Liggins Institute


Pregnancy research

Working to improve health outcomes for mothers and babies affected by major complications of pregnancy

Overview


Our research focuses on finding ways to improve health outcomes for mothers and babies affected by major complications of pregnancy (preeclampsia and fetal growth restriction).

We are also investigating fetal and placental growth and development, implantation of the embryo, factors that affect the regulation of pregnancy and parturition (birth), and gene expression and regulation in the human endometrium during the menstrual cycle.

Pre-eclampsia

Pre-eclampsia is the leading cause of maternal and perinatal death and disability resulting in 50,000 – 100,000 maternal deaths each year. Mothers suffer multiple organ failure and demonstrate high blood pressure and protein in their urine

 

Fetal growth restriction

Fetal growth restriction (FGR) occurs when babies fail to thrive in the womb. The condition is associated with two thirds of stillbirths and a quarter of neonatal deaths.

Both conditions are associated with long-term health problems such as cardiovascular disease and metabolic abnormalities.We have used animal models of these pregnancy conditions to investigate novel therapies and we have demonstrated that we can treat the mother’s signs of disease.

Preterm birth

Preterm birth is one of the leading causes of death and illness in the period before and after birth. We are investigating the role of intrauterine infection in precipitating the onset of premature labour.

Embryo implantation

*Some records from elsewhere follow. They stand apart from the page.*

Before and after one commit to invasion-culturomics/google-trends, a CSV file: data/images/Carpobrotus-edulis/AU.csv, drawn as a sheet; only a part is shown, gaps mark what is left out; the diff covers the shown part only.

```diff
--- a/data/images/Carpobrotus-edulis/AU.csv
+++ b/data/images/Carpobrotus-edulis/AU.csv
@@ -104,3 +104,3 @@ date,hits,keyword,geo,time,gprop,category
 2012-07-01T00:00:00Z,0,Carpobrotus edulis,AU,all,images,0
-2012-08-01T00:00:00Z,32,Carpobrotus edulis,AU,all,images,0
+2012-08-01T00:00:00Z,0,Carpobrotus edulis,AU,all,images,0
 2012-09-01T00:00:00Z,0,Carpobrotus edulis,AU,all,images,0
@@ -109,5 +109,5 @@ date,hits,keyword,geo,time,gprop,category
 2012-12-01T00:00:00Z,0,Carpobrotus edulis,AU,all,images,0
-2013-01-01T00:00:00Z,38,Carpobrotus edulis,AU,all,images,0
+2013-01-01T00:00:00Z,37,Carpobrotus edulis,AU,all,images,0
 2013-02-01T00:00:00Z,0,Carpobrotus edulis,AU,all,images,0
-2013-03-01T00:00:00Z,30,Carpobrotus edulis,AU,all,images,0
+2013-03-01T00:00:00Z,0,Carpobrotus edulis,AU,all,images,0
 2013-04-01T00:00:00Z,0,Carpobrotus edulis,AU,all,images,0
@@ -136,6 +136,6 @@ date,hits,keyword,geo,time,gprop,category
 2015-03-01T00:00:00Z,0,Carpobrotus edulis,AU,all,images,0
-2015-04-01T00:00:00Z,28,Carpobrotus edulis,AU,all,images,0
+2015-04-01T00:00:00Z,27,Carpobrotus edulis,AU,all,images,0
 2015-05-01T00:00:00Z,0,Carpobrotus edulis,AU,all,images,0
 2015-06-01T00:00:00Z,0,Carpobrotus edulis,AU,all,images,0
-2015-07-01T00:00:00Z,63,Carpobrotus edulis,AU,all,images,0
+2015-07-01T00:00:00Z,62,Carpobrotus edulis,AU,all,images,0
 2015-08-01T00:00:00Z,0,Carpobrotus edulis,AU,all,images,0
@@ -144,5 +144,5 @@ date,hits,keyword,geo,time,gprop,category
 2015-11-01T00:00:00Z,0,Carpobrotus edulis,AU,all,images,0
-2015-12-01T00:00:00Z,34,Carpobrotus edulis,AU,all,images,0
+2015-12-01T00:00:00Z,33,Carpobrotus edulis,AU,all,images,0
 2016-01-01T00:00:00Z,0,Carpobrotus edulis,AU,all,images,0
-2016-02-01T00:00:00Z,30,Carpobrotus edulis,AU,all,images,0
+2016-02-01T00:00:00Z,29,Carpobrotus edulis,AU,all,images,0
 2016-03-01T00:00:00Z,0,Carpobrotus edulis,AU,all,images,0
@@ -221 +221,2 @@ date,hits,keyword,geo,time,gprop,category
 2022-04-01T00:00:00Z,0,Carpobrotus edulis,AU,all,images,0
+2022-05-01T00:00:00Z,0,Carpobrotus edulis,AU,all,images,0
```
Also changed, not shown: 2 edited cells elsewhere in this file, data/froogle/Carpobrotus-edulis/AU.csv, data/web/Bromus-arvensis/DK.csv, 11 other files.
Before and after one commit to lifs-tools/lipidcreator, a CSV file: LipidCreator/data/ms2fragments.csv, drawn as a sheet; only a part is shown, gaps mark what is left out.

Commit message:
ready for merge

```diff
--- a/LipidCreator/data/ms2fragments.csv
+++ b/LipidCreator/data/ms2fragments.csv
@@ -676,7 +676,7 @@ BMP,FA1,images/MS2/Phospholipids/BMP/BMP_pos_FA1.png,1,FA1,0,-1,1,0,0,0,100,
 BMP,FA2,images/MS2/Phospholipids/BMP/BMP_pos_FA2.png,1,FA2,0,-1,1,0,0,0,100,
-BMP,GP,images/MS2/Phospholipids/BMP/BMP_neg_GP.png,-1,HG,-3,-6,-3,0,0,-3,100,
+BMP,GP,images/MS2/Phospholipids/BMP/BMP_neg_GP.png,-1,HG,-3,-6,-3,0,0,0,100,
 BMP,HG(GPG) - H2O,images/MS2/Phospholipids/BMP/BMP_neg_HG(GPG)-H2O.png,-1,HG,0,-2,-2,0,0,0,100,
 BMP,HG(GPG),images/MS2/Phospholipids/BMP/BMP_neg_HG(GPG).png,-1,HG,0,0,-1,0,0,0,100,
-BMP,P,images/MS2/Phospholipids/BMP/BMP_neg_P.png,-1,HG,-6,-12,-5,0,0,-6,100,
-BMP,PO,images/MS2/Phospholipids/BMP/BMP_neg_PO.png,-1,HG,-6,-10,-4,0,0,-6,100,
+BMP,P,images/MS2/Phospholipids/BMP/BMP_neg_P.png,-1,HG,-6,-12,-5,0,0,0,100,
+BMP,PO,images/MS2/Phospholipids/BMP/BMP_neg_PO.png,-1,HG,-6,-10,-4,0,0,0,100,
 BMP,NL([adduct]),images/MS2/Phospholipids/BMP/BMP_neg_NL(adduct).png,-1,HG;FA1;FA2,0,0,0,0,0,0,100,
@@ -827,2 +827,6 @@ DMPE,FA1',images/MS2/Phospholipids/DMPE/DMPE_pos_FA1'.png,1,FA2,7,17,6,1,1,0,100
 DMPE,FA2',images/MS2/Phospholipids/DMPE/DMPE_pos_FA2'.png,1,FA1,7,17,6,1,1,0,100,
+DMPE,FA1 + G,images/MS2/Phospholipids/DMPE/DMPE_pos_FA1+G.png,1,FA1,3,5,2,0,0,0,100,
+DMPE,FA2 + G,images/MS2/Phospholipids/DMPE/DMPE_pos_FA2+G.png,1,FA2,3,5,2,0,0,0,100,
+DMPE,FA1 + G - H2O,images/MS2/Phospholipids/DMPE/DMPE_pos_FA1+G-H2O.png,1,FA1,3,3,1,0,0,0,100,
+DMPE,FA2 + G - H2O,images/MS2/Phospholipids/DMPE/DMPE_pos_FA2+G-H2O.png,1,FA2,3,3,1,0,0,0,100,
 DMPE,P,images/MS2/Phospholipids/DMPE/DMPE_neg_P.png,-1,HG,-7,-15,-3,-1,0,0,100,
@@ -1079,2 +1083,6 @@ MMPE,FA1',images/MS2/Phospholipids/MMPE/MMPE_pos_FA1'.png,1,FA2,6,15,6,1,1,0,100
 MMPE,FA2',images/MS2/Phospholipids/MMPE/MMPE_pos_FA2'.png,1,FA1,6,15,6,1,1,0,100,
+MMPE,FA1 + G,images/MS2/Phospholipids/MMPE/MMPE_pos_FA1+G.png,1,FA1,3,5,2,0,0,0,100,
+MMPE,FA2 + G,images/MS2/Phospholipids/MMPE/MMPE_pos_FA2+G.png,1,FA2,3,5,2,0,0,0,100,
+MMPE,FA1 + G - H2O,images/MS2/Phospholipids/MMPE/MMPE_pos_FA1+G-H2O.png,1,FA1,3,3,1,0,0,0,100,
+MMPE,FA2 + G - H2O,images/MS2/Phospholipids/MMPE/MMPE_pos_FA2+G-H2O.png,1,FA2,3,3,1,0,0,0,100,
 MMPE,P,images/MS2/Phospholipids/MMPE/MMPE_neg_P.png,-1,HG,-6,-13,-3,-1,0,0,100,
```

Over half of all conceptions fail during the first half of pregnancy – mainly due to failure of implantation. Our research focuses on understanding how the embryo is recognized and the molecular regulation of embryo implantation.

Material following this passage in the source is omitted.